Topping up the battery means importing off-peak GreenPower before a cloudy day when the solar power + battery isn’t likely to get us through the late afternoon or evening. In preparation, I program the inverter to import off-peak GreenPower and top up the battery. Adding the imported electricity to the next day’s solar production avoids the battery running out just when grid power prices are at their highest.
Less production meant less excess power so exports fell to 230kWh. That’s not surprising and it won’t get better for a while.
The feed-in tariff helped but didn’t cover the $33 grid connection cost and our small amount of importing. The April bill came to $18, up from a $4 credit in March.
Energy cost since July 1
Let’s review the energy balance and costs since official records began on July 1, 2021.
- Electricity imported = 556 kWh or 1.8 kWh per day (and flatlining)
- Electricity exported = 4 143 kWh or 13.6 kWh per day (and falling)
- Energy cost = $139 or $0.45 per day (and flatlining)
Moving beyond the peak solar power production season is starting to affect these averages.
Both the electricity imported and energy cost daily averages have plateaued. With the impending production shortfall, they are likely to start rising.

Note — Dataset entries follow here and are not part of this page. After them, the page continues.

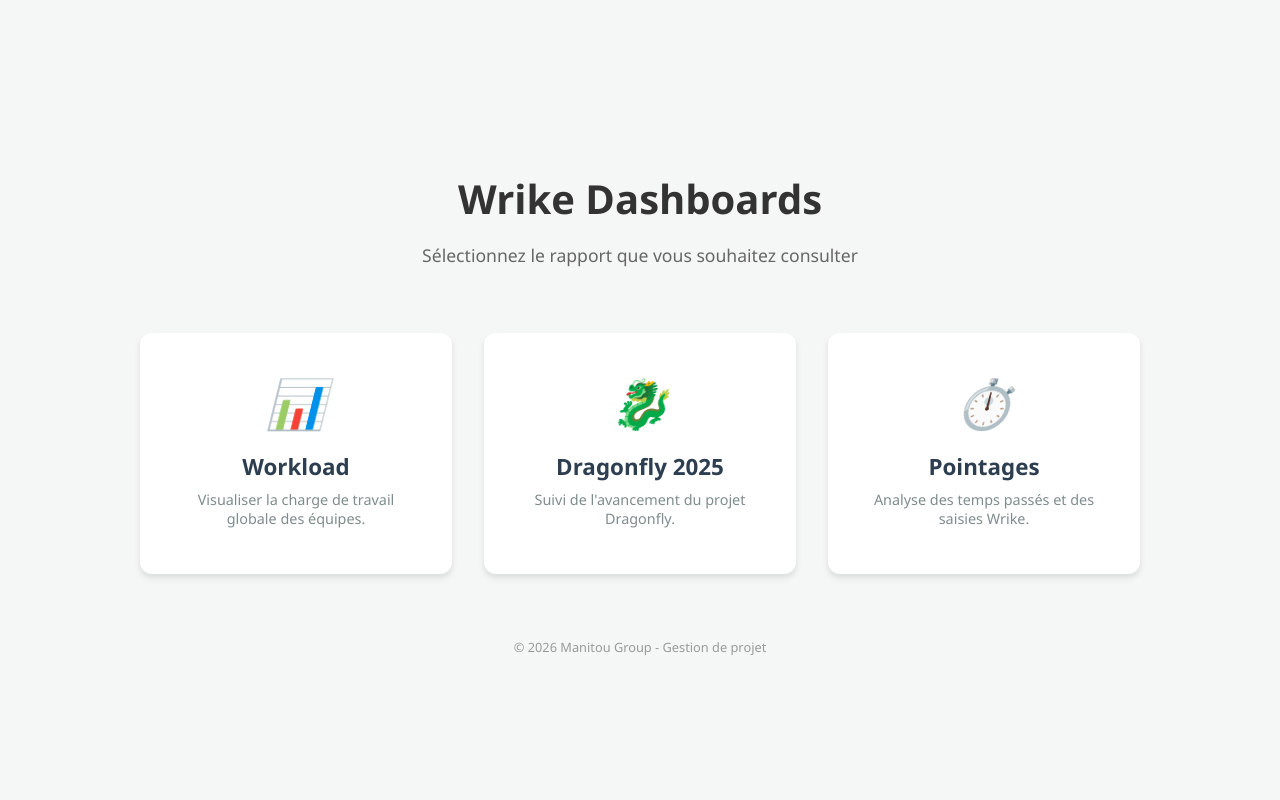
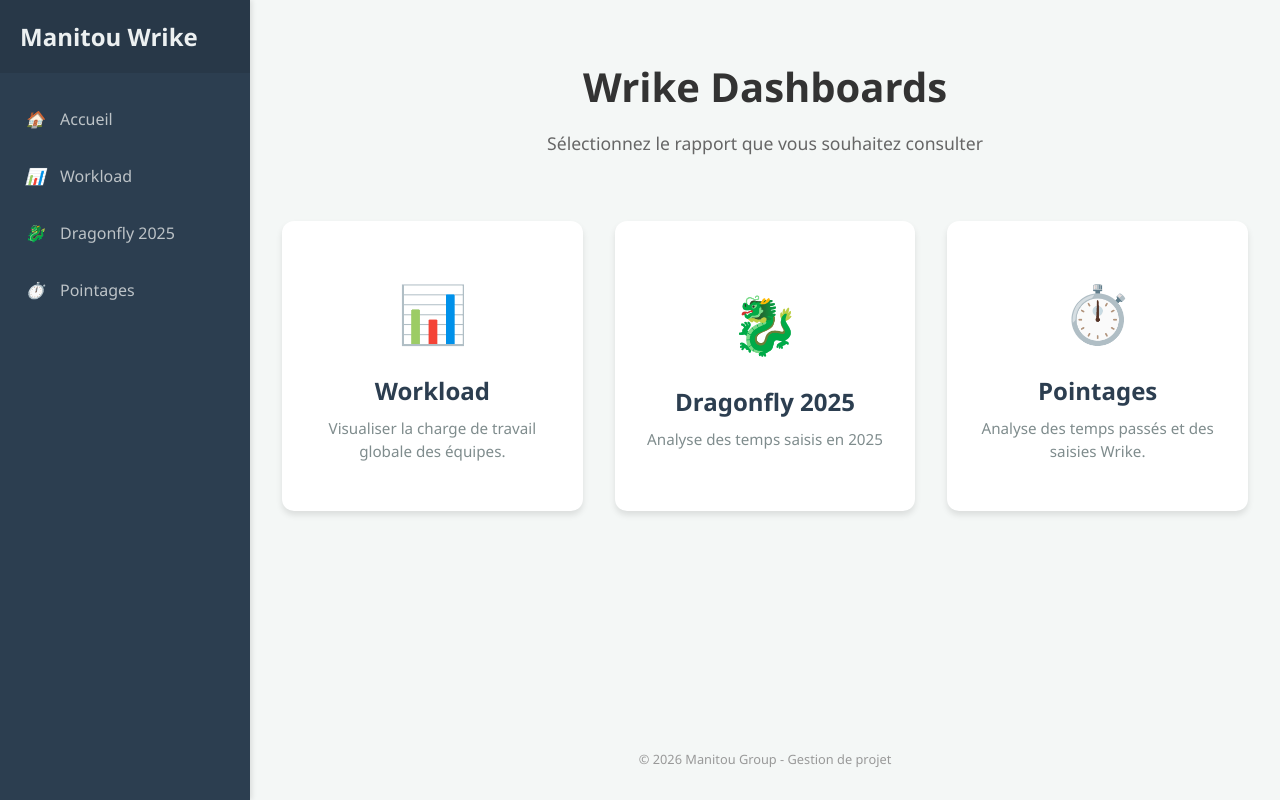
Before and after one commit to Meresis/Wrike-dashboad---Manitou-Group, a plain HTML site: page index.html in a window 1280 px wide. Drawn offline with Linux system fonts and the light colour scheme.

Commit message:
Update index.html

```diff
--- a/index.html
+++ b/index.html
@@ -8,6 +8,8 @@
         :root {
             --primary-color: #e2001a; /* Rouge Manitou */
             --bg-color: #f4f7f6;
+            --sidebar-bg: #2c3e50; /* Bleu foncé de la sidebar */
+            --sidebar-hover: #34495e;
             --text-color: #333;
             --card-bg: #ffffff;
             --shadow: 0 4px 6px rgba(0,0,0,0.1);
@@ -19,11 +21,71 @@
             background-color: var(--bg-color);
             color: var(--text-color);
             margin: 0;
+            /* Changement ici pour la disposition horizontale (Sidebar + Contenu) */
+            display: flex;
+            flex-direction: row;
+            min-height: 100vh;
+        }
+
+        /* --- Styles de la Sidebar --- */
+        .sidebar {
+            width: 250px;
+            background-color: var(--sidebar-bg);
+            color: #ecf0f1;
+            display: flex;
+            flex-direction: column;
+            flex-shrink: 0; /* Empêche la sidebar de rétrécir */
+            box-shadow: 2px 0 5px rgba(0,0,0,0.1);
+        }
+
+        .sidebar-brand {
+            padding: 20px;
+            font-size: 1.5rem;
+            font-weight: bold;
+            background-color: rgba(0,0,0,0.1);
+            margin-bottom: 20px;
+        }
+
+        .nav-links {
+            list-style: none;
+            padding: 0;
+            margin: 0;
+            display: flex;
+            flex-direction: column;
+            gap: 5px;
+        }
+
+        .nav-links a {
+            display: flex;
+            align-items: center;
+            padding: 15px 25px;
+            color: #bdc3c7;
+            text-decoration: none;
+            transition: var(--transition);
+            font-size: 1rem;
+        }
+
+        .nav-links a:hover, .nav-links a.active {
+            background-color: var(--sidebar-hover);
+            color: #fff;
+            border-left: 4px solid var(--primary-color);
+        }
+
+        .nav-links a i {
+            margin-right: 15px;
+            width: 20px;
+            text-align: center;
+        }
+
+        /* --- Styles du contenu principal --- */
+        .main-content {
+            flex-grow: 1; /* Prend tout l'espace restant */
             display: flex;
             flex-direction: column;
             align-items: center;
             justify-content: center;
-            min-height: 100vh;
+            padding: 2rem;
+            overflow-y: auto; /* Permet le scroll si l'écran est petit */
         }
 
         header {
@@ -35,6 +97,7 @@
             font-size: 2.5rem;
             margin-bottom: 0.5rem;
             color: var(--text-color);
+            font-weight: 700;
         }
 
         header p {
@@ -46,51 +109,55 @@
             display: grid;
             grid-template-columns: repeat(auto-fit, minmax(280px, 1fr));
             gap: 2rem;
-            width: 90%;
+            width: 100%;
             max-width: 1000px;
         }
 
         .card {
             background: var(--card-bg);
-            padding: 2rem;
+            padding: 3rem 2rem; /* Un peu plus de padding vertical */
             border-radius: 12px;
             box-shadow: var(--shadow);
             text-align: center;
             text-decoration: none;
             color: inherit;
             transition: var(--transition);
-            border-top: 5px solid transparent;
+            border-top: 5px solid transparent; /* Prêt pour le hover */
             display: flex;
             flex-direction: column;
             justify-content: center;
+            align-items: center;
         }
 
         .card:hover {
             transform: translateY(-10px);
-            box-shadow: 0 10px 20px rgba(0,0,0,0.15);
+            box-shadow: 0 15px 30px rgba(0,0,0,0.1);
             border-top: 5px solid var(--primary-color);
         }
 
-        .card i {
-            font-size: 3rem;
-            margin-bottom: 1rem;
+        .card-icon {
+            font-size: 3.5rem;
+            margin-bottom: 1.5rem;
+            /* Simulation de l'image centrée */
             display: block;
         }
 
         .card h2 {
-            margin: 0;
-            font-size: 1.4rem;
+            margin: 0 0 10px 0;
+            font-size: 1.5rem;
             color: #2c3e50;
         }
 
         .card p {
-            font-size: 0.9rem;
+            font-size: 0.95rem;
             color: #7f8c8d;
-            margin-top: 0.5rem;
+            margin: 0;
+            line-height: 1.5;
         }
 
         footer {
-            margin-top: 4rem;
+            margin-top: auto; /* Pousse le footer en bas si on utilisait flex space-between */
+            padding-top: 4rem;
             font-size: 0.8rem;
             color: #999;
         }
@@ -98,6 +165,19 @@
 </head>
 <body>
 
+    <nav class="sidebar">
+        <div class="sidebar-brand">
+            Manitou Wrike
+        </div>
+        <div class="nav-links">
+            <a href="#"><i>🏠</i> Accueil</a>
+            <a href="workload-wrike.html"><i>📊</i> Workload</a>
+            <a href="dragonfly-2025.html"><i>🐉</i> Dragonfly 2025</a>
+            <a href="pointages-wrike.html"><i>⏱️</i> Pointages</a>
+        </div>
+    </nav>
+
+    <main class="main-content">
         <header>
             <h1>Wrike Dashboards</h1>
             <p>Sélectionnez le rapport que vous souhaitez consulter</p>
@@ -105,19 +185,19 @@
 
         <div class="container">
             <a href="workload-wrike.html" class="card">
-            <i>📊</i>
+                <span class="card-icon">📊</span>
                 <h2>Workload</h2>
                 <p>Visualiser la charge de travail globale des équipes.</p>
             </a>
 
             <a href="dragonfly-2025.html" class="card">
-            <i>🐉</i>
+                <span class="card-icon">🐉</span>
                 <h2>Dragonfly 2025</h2>
-            <p>Suivi de l'avancement du projet Dragonfly.</p>
+                <p>Analyse des temps saisis en 2025</p>
             </a>
 
             <a href="pointages-wrike.html" class="card">
-            <i>⏱️</i>
+                <span class="card-icon">⏱️</span>
                 <h2>Pointages</h2>
                 <p>Analyse des temps passés et des saisies Wrike.</p>
             </a>
@@ -126,6 +206,7 @@
         <footer>
             &copy; 2026 Manitou Group - Gestion de projet
         </footer>
+    </main>
 
 </body>
 </html>
```
Lines whose indentation alone changed are shown as unchanged.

The electricity export average is falling. Given we are heading towards the June/July production minimum, this figure will drop again next month.
Looking ahead to May
Given the cold start to May, we’re already using active heating during periods of cloudy days and cold nights.
Comfort-wise, that’s not an issue. The air conditioner does a great job of moderating indoor temperature fluctuations when passive heating isn’t enough.
Cost-wise, I forecast another energy bill due to lower solar production and increased electricity consumption due to active heating..
However, the house will continue doing what it does best – keeping us comfortable at a low energy cost.